Usually, guilt makes us feel that we’ve neglected to satisfy a commitment or satisfy an obligation. It’s imperative to recognize and process your feelings. Why would do I feel terrible about leaving my child while I work? Why do I feel I’m not deserving of relaxation? When I asked myself these questions, I understood my blame originated from a more profound issue.
Finally, I was forthcoming with myself and recognized that the things that brought me the most guilt, were things that didn’t really belong to me. I felt guilty for being a single mother like there was something I could do to change the circumstance. But why? I didn’t ask them to leave. I’ve left every door open for them to do the “right” thing. All of a sudden it hit me. It wasn’t guilt I was feeling, it was sadness. I have the right to have a good time. I deserve the right to share my time with other people besides my child. I have the right to do things that influence me to feel great without going through the emotional attack I have with myself.

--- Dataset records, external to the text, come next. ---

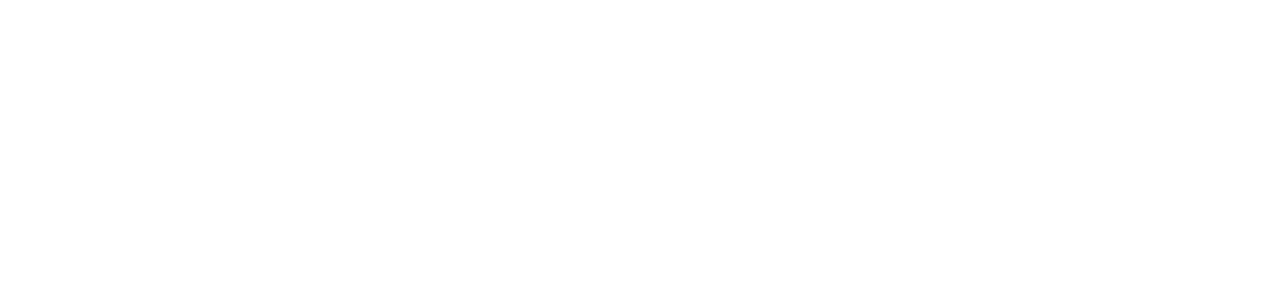
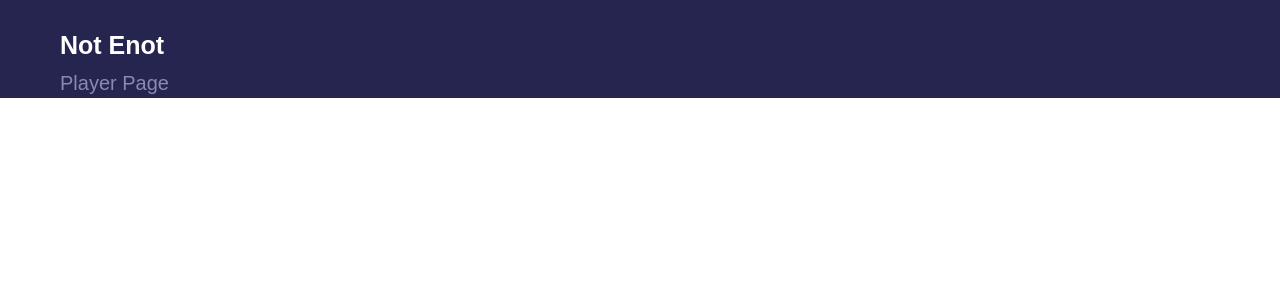
Before and after one commit to SergeyPoly/useTeam-alfa, a React (Create React App) app: page /player in a window 1280 px wide. Shown: the top 300 px of the page. Built offline with nearby package versions, Linux system fonts and the light colour scheme; a web font is replaced by a local one.

Commit message:
new: player page

```diff
--- a/package.json
+++ b/package.json
@@ -5,6 +5,7 @@
     "dependencies": {
         "@reduxjs/toolkit": "^1.4.0",
         "bootstrap": "^5.0.0-alpha1",
+        "prop-types": "^15.7.2",
         "react": "^16.13.1",
         "react-dom": "^16.13.1",
         "react-redux": "^7.2.1",
--- a/src/app/routes/AppRoutes.jsx
+++ b/src/app/routes/AppRoutes.jsx
@@ -1,6 +1,7 @@
 import React from 'react';
 import { Switch, Route } from 'react-router-dom';
 import { ExamplePage } from '../../client/example/pages/ExamplePage';
+import UserPlayerPage from '../../client/player/pages/UserPlayerPage';
 
 export const AppRoutes = () => {
   return (
@@ -11,6 +12,9 @@
       <Route exact path="/foo">
         <p>BAR</p>
       </Route>
+      <Route exact path="/player">
+        <UserPlayerPage />
+      </Route>
     </Switch>
   );
 };
--- /dev/null
+++ b/src/client/player/components/PlayerChargeBar/index.js
@@ -0,0 +1 @@
+export { default } from './PlayerChargeBar';
--- /dev/null
+++ b/src/client/player/pages/UserPlayerPage/UserPlayerPage.jsx
@@ -0,0 +1,27 @@
+import React from 'react';
+import PropTypes from 'prop-types';
+
+import './UserPlayerPage.scss';
+
+const UserPlayerPage = ({ children }) => {
+  const currentUserName = 'Not Enot';
+  const description = 'Player Page';
+
+  return (
+    <div className="user-player-page">
+      <h2 className="user-player-page__user-name">{currentUserName}</h2>
+      <p className="user-player-page__page-description">{description}</p>
+      {children}
+    </div>
+  );
+};
+
+export default UserPlayerPage;
+
+UserPlayerPage.propTypes = {
+  children: PropTypes.element,
+};
+
+UserPlayerPage.defaultProps = {
+  children: null,
+};
--- /dev/null
+++ b/src/client/player/pages/UserPlayerPage/UserPlayerPage.scss
@@ -0,0 +1,18 @@
+@import "../../../../shared/styles/scss/variables.scss";
+
+.user-player-page {
+  background: $background-color--main;
+  padding-left: 60px;
+  color: $text-color--main;
+}
+
+.user-player-page__user-name {
+  font-weight: bold;
+  font-size: 25px;
+  padding-top: 30px;
+}
+
+.user-player-page__page-description {
+  font-size: 20px;
+  color: $text-color--third;
+}
--- /dev/null
+++ b/src/client/player/pages/UserPlayerPage/index.js
@@ -0,0 +1 @@
+export { default } from './UserPlayerPage';
```
Also changed, not shown: src/client/player/components/PlayerChargeBar/PlayerChargeBar.jsx (added, +21 -0 lines), src/client/player/components/PlayerChargeBar/PlayerChargeBar.scss (added, +9 -0 lines), 1 other file (tests, documents, lock files or other folders).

5. Bury the Hatchet
Everyone has a story as to why they are now parenting alone, and I truly understand the struggle. I have figured out how to be the ghost under the bed whisperer, the boo-boo kisser, the personal lullaby performer, all alone, 24 hours a day. Yet I still seem to get up every day at the crack of dawn to do it all over again. Because these were the cards I was dealt.
Many times, the thought of it all has brought me to tears and at times I’ve had to really check my spirit. And when I least expected it, my son asked the ultimate question. “Mommy, do I have a daddy?” I was stunned, to say the least. I had thoughtfully planned out my response for nearly 6 years, but the time came for me to give an answer I was speechless. I was put on the spot and I had to acknowledge my child’s questions.
I told him about his dad and he asked where he was. I said, “Hun, your daddy isn’t ready to be a part of our family right now.” As hard as that was for me to deal with, I understood that being bitter about my circumstance didn’t bring his father around. Hating his decision to be absent would not help my son process his emotions. I needed to forgive to be able to remove the hurt and pain he caused me. I changed my perspective on my life story and realized his decision to leave is making me better despite the fact that it hurt. I finally buried the hatchet because in reality becoming a single mother happened FOR me and not to me.